IN THIS ISSUE...
RESEARCH & LAND MANAGEMENT
- A Birds-Eye View of Carbon Flow
- Yale School of Forestry Partnership
- Red-cockaded Woodpecker nest discovered on Dixie Plantation
- Bobwhite Breeding Season Begins with High Optimism
- Land Trust Alliance Accreditation
- Grant Funds Received for Dixie House Restoration
- Linking Land Conservation and Historic Preservation in the Red Hills
- Area Landowners Honored at Red Hills Spring Dinner
Spring 2019 | Vol 12 | No 2
Linking Land Conservation and Historic Preservation in the Red Hills
By Jessica Coker, Tall Timbers Program Analyst
Tall Timbers hosted its biennial Red Hills Spring Dinner on April 4 at Dixie Plantation. In addition to celebrating land conservation in the Red Hills, the event also raised funds to help complete the Dixie House restoration and rehabilitation project.
Stephanie Meeks, former president and CEO of the National Trust for Historic Preservation, spoke to attendees about the interconnection between land conservation and historic preservation. Meeks’ prior 18-year career with The Nature Conservancy influenced her passion to unite land conservation and historic preservation. As storms threatened the warm spring evening, she recounted her family’s immigrant experience on the 19th century Kansas prairie, surviving winters in an underground dug-out. Their trials on that harsh, sublime landscape connected Meeks to other American stories with a sense of place oriented through both preservation and conservation.
Meeks explained that while the two fields are coming closer, there was once distance between them in the United States. She noted, “While we were the first country in the world to set aside lands for conservation, for five decades after the National Park System was created, we were also the only major western nation that had no national historic preservation policy.” Fortunately, conservation and preservation are merging, with “roughly two-thirds of our more than 400 national park units…created as historical parks, sites, monuments, or memorials,” according to Meeks. Watch as Stephanie Meeks discusses the importance of Dixie Plantation and the link between land conservation and historic preservation.
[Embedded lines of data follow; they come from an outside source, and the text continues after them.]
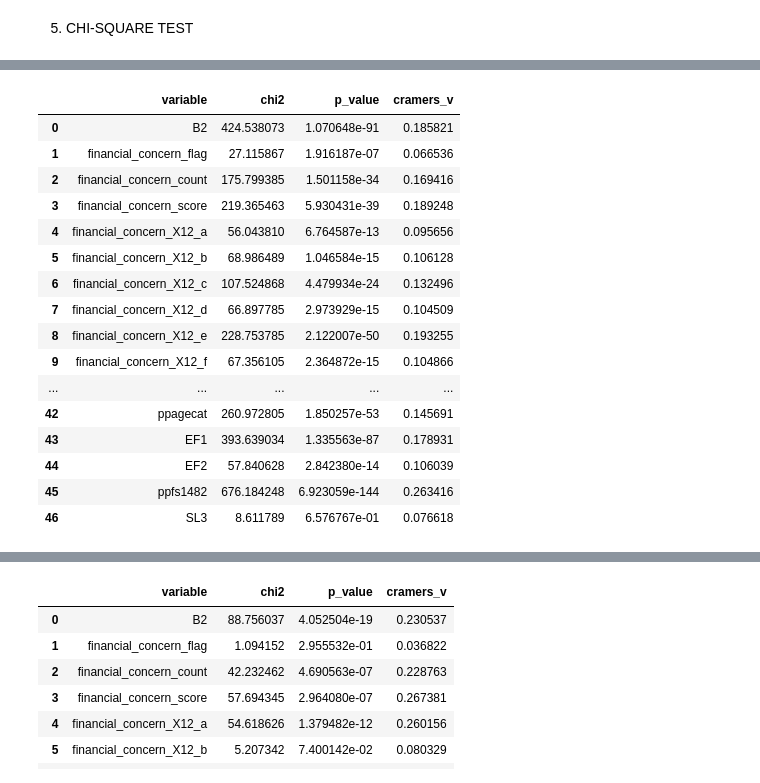
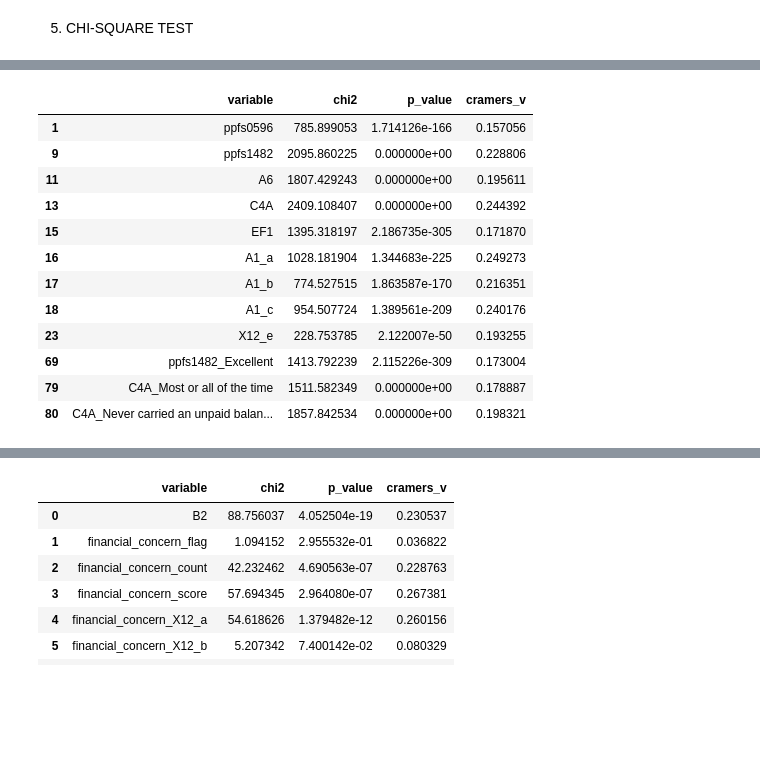
Before and after one commit to mw1296/DSAN5300, a Jupyter notebook: dsan5300_group1_final_project/code.ipynb, the cells around one changed output, grey strips where cells are left out. Saved outputs shown, nothing was run; the diff lists cells and outputs as text; code cells hidden in the pictures; blank space fills up the shorter version.

```diff
--- a/dsan5300_group1_final_project/code.ipynb
+++ b/dsan5300_group1_final_project/code.ipynb
@@ -153,11 +175,0 @@ data = pd.concat([data, B2_dummies], axis=1)
-# %%
-INF4_dummies = pd.get_dummies(data["INF4"], prefix="INF4")
-
-# Clean column names
-INF4_dummies.columns = (
-    INF4_dummies.columns
-    .str.lower()
-    .str.replace(" ", "_")
-)
-
-data = pd.concat([data, INF4_dummies], axis=1)
@@ -278,2 +286,11 @@ for col in cols:
+# %%
+# OHE for multi-class categorical columns
+columns=['I20','ppfs0596','ppeducat','ppethm','ppmarit5','ppagecat','ppinc7','ppemploy','ppfs1482','B3','C4A','L0C']
+dummies = {}
+for c in columns:
+    dummies[c] = pd.get_dummies(data[c], prefix=c)
+# %%
+# add OHE columns to data
+data = pd.concat([data, pd.concat(dummies.values(), axis=1)], axis=1)
 # %% [markdown]
 5. CHI-SQUARE TEST
@@ -280,4 +299,22 @@ for col in cols:
 # %%
+# predictors
+predictors = ['I20',
+              'ppfs0596',
+              'ppeducat',
+              'ppgender',
+              'ppethm',
+              'ppmarit5',
+              'ppagecat',
+              'ppinc7',
+              'ppemploy',
+              'ppfs1482',
+              'SL6','A6', 'B3',
+              'C4A','L0C',
+              'EF1',
+              'A1_a','A1_b','A1_c',
+              'X12_a','X12_b','X12_c','X12_d','X12_e','X12_f','X12_g',
+              'EF5C'
+              ] + [col for df in dummies.values() for col in df.columns]
 # BNPL use
     # define cramers_v function
 def compute_cramers_v(chi2, table):
@@ -285,71 +322,45 @@ def compute_cramers_v(chi2, table):
     r, c = table.shape
     k = min(r, c)
     return np.sqrt(chi2 / (n * (k - 1)))
 
-# variables to test against BNPL1
-predictors = ["B2",
-              "financial_concern_flag", 'financial_concern_count', 'financial_concern_score',
-              'financial_concern_X12_a', 'financial_concern_X12_b', 'financial_concern_X12_c', 'financial_concern_X12_d', 'financial_concern_X12_e', 'financial_concern_X12_f', 'financial_concern_X12_g',
-              'financial_concern_flag_X12_a', 'financial_concern_flag_X12_b', 'financial_concern_flag_X12_c', 'financial_concern_flag_X12_d', 'financial_concern_flag_X12_e', 'financial_concern_flag_X12_f', 'financial_concern_flag_X12_g',
-              'ppgender',
-              'ppethm',
-              'ppmarit5',
-              'D22_i',
-              'renting_flag',
-              'credit_card_application_challenge_flag',
-              'A8_a','loan_application_failure_flag',
-              'EF5C','SL6',
-              'SL4A',
-              'employment_flag','income_flag',
-              'ED0',
-              'inf4_little_or_no_effect', 'inf4_much_better', 'inf4_much_worse', 'inf4_somewhat_better', 'inf4_somewhat_worse',
-              'I9','I21_a','I21_b','ppinc7','I40',
-              'ppagecat',
-              'EF1','EF2',
-              'ppfs1482',
-              'SL3'
-              ]
+
 
 results = []
 
 for var in predictors:
     # remove na
     subset = data[[var, "BNPL1"]].dropna()
 
     # contingency table
     table = pd.crosstab(subset[var], subset["BNPL1"])
 
     # chi-square test
     chi2, p, dof, expected = chi2_contingency(table)
 
     # cramér's v
     v = compute_cramers_v(chi2, table)
 
     results.append({
         "variable": var,
         "chi2": chi2,
         "p_value": p,
         "cramers_v": v
     })
 
 # convert to DataFrame for display
-results_df = pd.DataFrame(results)
-(results_df)
+BNPL1_chisqr_result = pd.DataFrame(results)
+display(BNPL1_chisqr_result[BNPL1_chisqr_result['cramers_v']>=0.15])
 # %% [output]
 |  | variable | chi2 | p_value | cramers_v |
-| 0 | B2 | 424.538073 | 1.070648e-91 | 0.185821 |
-| 1 | financial_concern_flag | 27.115867 | 1.916187e-07 | 0.066536 |
-| 2 | financial_concern_count | 175.799385 | 1.501158e-34 | 0.169416 |
-| 3 | financial_concern_score | 219.365463 | 5.930431e-39 | 0.189248 |
-| 4 | financial_concern_X12_a | 56.043810 | 6.764587e-13 | 0.095656 |
-| 5 | financial_concern_X12_b | 68.986489 | 1.046584e-15 | 0.106128 |
-| 6 | financial_concern_X12_c | 107.524868 | 4.479934e-24 | 0.132496 |
-| 7 | financial_concern_X12_d | 66.897785 | 2.973929e-15 | 0.104509 |
-| 8 | financial_concern_X12_e | 228.753785 | 2.122007e-50 | 0.193255 |
-| 9 | financial_concern_X12_f | 67.356105 | 2.364872e-15 | 0.104866 |
-| ... | ... | ... | ... | ... |
-| 42 | ppagecat | 260.972805 | 1.850257e-53 | 0.145691 |
-| 43 | EF1 | 393.639034 | 1.335563e-87 | 0.178931 |
-| 44 | EF2 | 57.840628 | 2.842380e-14 | 0.106039 |
-| 45 | ppfs1482 | 676.184248 | 6.923059e-144 | 0.263416 |
-| 46 | SL3 | 8.611789 | 6.576767e-01 | 0.076618 |
+| 1 | ppfs0596 | 785.899053 | 1.714126e-166 | 0.157056 |
+| 9 | ppfs1482 | 2095.860225 | 0.000000e+00 | 0.228806 |
+| 11 | A6 | 1807.429243 | 0.000000e+00 | 0.195611 |
+| 13 | C4A | 2409.108407 | 0.000000e+00 | 0.244392 |
+| 15 | EF1 | 1395.318197 | 2.186735e-305 | 0.171870 |
+| 16 | A1_a | 1028.181904 | 1.344683e-225 | 0.249273 |
+| 17 | A1_b | 774.527515 | 1.863587e-170 | 0.216351 |
+| 18 | A1_c | 954.507724 | 1.389561e-209 | 0.240176 |
+| 23 | X12_e | 228.753785 | 2.122007e-50 | 0.193255 |
+| 69 | ppfs1482_Excellent | 1413.792239 | 2.115226e-309 | 0.173004 |
+| 79 | C4A_Most or all of the time | 1511.582349 | 0.000000e+00 | 0.178887 |
+| 80 | C4A_Never carried an unpaid balan... | 1857.842534 | 0.000000e+00 | 0.198321 |
```
Also changed, not shown: parts of 14 cells of this notebook, 9 other files.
Meeks’ involvement with both the National Trust and The Nature Conservancy shaped her insight into what remains to bridge land conservation and historic preservation. As the crowd of landowners, government officials, community leaders, and conservation and preservation professionals listened, she observed:
While preservationists and land conservationists often have distinct focuses, use different tools, and have their own unique cultures, I am more often struck today by the commonalities between our two movements. Both are built on a keen appreciation of the fragility of our heritage, be it natural or man-made, and a strong desire to preserve the unique and irreplaceable. Both movements are committed to sustainable solutions and focused on helping communities take action to preserve what matters to them. Both are full of people who recognize the power of a mutually beneficial partnership. The ingredients are there to come together as a cohesive movement, and it is even more fundamental to our mutual success going forward than ever before.
Meeks illustrated this need for unification with South Carolina’s Drayton Hall. The oldest preserved plantation house in the United States that is open to the public, Drayton also holds the nation’s oldest African-American cemetery still in use. In 2010, Drayton Hall faced threats of golf course development, which could have destroyed “the most significant undisturbed historic landscape in America.” The National Trust joined with local conservationists seeking to protect the Ashley River, a scenic and historic state river corridor. With this partnership, the two allies blocked the development.
As Meeks eloquently described, “the historic and cultural reasons for protecting natural landscapes are intertwined and…inseparable. The story of the land is the story of the American people, and vice versa.” So true is the narrative of the Red Hills. The unique landscape is dotted with historic tenant houses, community churches, and mansions that both landowners and the public cherish. The Red Hills’ cultural and natural heritage is being protected thanks to its inhabitants and organizations like Tall Timbers.
With thunder rolling in the background, Meeks praised Tall Timbers’ work at Dixie Plantation “to care equally about the historic resources that are integrated into the landscapes [land trusts] seek to protect.” Restoring the historic Dixie House will enable Tall Timbers to bring more scientists, government officials, and the general public to this working Red Hills landscape, spreading the critical message of linking land conservation and historic preservation. While Tall Timbers works to close the gap between protected lands in the Red Hills, its work also closes the gap between two seemingly disparate, but actually connected, disciplines.